● ACTIVITY:
If a line of the entries below includes the word "json", it counts; state the total and nothing further.

● RECORDS SHOWN:
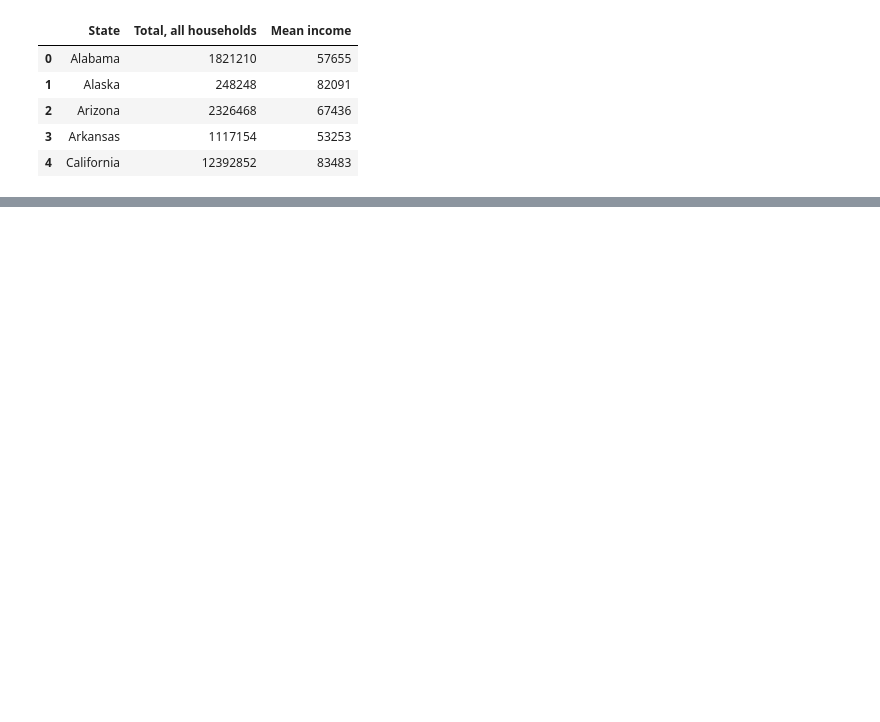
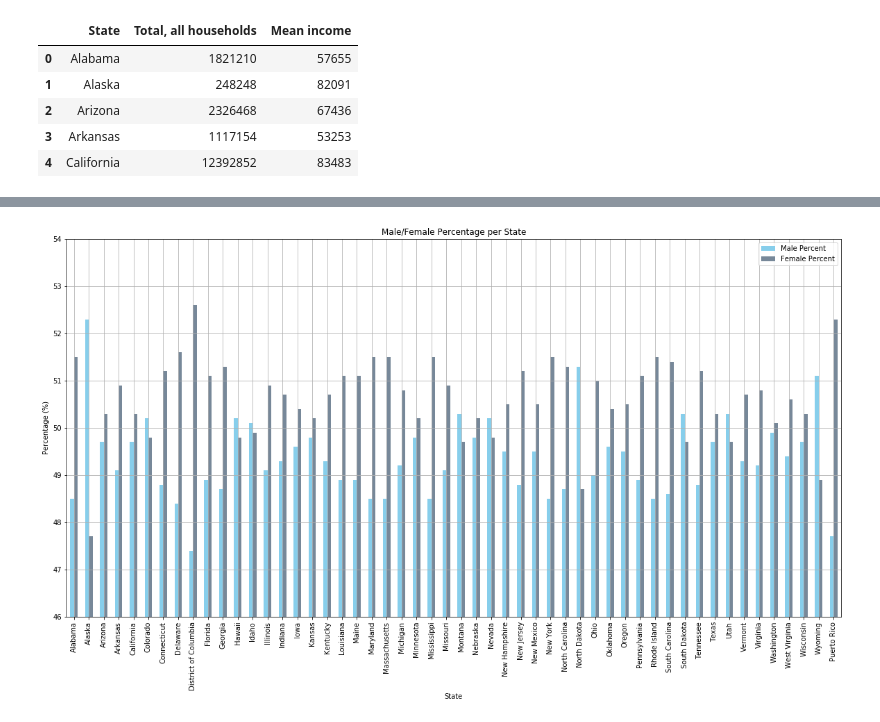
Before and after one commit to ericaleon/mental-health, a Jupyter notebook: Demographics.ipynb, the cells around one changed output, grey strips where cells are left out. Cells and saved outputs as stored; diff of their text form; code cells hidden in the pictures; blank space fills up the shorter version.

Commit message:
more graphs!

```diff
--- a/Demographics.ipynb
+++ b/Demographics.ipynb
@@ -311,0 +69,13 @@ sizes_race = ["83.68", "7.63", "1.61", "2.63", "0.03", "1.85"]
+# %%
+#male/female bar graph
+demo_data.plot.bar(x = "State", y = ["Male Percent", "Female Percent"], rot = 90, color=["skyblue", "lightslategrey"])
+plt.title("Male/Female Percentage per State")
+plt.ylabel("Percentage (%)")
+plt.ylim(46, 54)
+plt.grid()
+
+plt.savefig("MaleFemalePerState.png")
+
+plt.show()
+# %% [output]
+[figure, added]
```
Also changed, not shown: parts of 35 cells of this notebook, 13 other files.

==

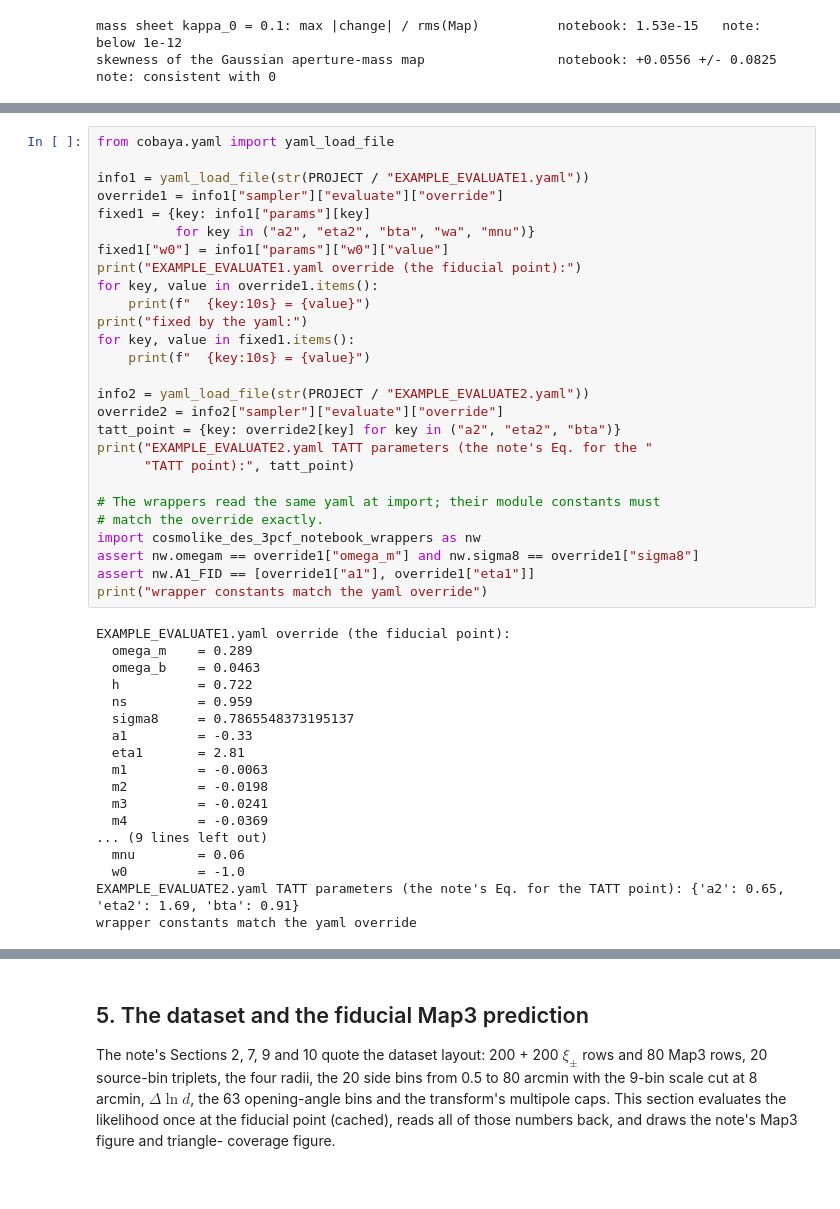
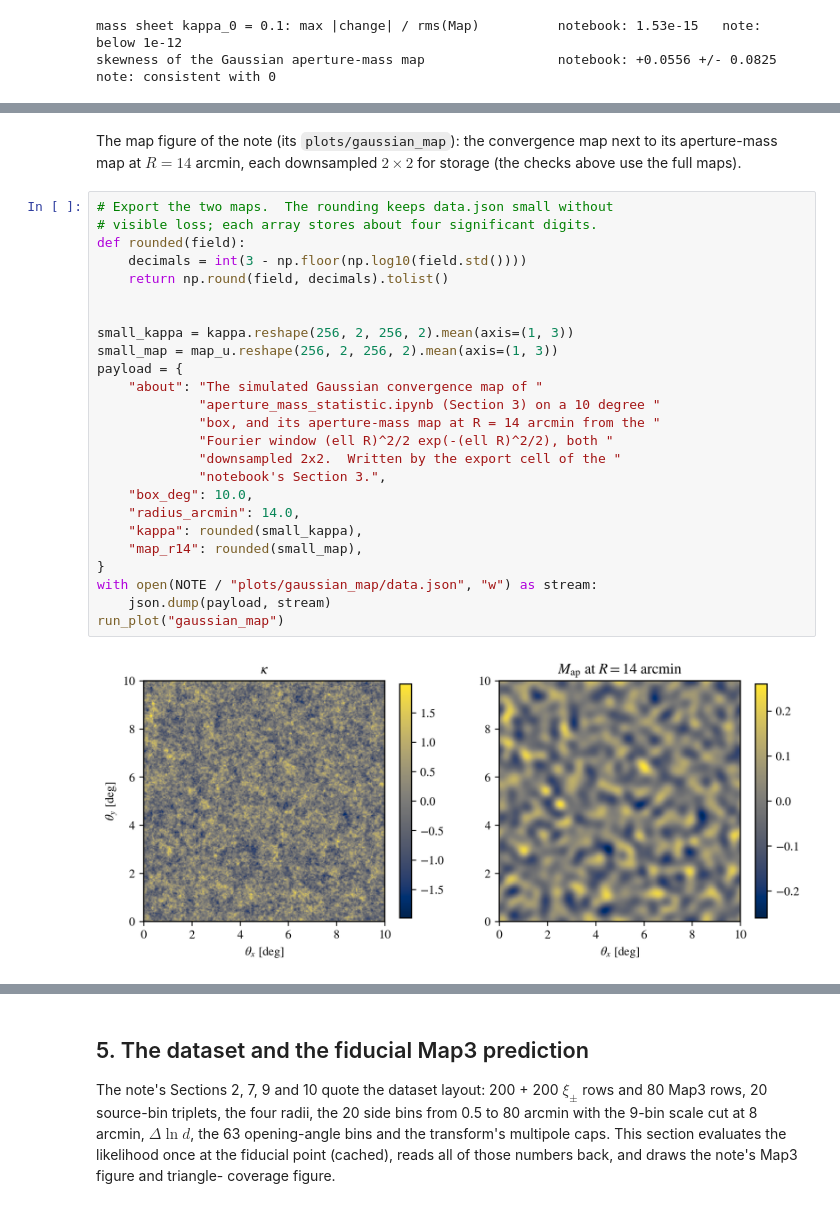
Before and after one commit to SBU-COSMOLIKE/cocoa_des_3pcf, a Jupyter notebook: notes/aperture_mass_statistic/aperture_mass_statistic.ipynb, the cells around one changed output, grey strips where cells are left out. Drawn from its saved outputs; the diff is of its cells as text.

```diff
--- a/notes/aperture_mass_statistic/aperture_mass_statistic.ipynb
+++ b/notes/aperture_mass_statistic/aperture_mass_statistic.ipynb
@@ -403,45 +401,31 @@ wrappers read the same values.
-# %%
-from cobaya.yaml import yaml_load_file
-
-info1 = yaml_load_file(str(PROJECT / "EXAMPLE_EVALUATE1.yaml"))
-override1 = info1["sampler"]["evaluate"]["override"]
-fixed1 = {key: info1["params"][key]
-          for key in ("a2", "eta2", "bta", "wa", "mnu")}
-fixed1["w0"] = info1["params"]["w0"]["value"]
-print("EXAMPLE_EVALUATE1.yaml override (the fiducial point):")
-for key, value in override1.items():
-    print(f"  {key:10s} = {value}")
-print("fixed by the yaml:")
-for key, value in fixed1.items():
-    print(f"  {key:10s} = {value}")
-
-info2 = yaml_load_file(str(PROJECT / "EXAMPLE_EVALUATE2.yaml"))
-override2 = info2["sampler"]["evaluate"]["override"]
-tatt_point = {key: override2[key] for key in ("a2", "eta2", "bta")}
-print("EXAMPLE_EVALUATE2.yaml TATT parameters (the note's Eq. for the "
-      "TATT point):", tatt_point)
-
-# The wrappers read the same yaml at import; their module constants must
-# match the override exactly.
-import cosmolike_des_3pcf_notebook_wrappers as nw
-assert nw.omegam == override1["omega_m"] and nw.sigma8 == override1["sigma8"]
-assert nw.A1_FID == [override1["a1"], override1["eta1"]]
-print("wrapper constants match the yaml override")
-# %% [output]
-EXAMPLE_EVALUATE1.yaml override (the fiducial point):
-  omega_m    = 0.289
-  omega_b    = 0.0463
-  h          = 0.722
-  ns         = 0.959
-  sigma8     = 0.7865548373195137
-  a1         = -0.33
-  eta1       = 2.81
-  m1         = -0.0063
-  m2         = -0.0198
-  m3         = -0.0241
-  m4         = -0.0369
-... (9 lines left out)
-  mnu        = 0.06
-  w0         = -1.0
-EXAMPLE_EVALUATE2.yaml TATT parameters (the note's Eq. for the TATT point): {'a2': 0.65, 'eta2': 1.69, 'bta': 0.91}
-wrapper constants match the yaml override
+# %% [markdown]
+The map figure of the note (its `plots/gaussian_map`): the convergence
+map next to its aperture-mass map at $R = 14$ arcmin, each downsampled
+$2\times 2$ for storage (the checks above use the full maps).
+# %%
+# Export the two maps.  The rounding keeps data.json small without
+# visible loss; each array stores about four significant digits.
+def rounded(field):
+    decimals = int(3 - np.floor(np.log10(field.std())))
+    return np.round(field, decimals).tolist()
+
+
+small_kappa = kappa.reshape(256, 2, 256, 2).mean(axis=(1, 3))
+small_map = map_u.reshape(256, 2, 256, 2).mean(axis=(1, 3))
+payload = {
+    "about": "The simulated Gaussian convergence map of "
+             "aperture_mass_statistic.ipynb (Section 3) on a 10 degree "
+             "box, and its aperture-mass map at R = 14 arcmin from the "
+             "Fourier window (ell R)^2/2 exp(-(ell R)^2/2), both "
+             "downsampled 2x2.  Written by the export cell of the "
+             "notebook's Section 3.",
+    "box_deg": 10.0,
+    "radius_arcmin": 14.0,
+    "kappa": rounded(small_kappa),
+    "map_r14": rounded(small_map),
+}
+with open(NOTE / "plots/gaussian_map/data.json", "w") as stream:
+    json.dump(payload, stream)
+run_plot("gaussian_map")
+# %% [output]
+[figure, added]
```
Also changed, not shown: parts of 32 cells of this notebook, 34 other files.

● RESULT OF THE TASK:
3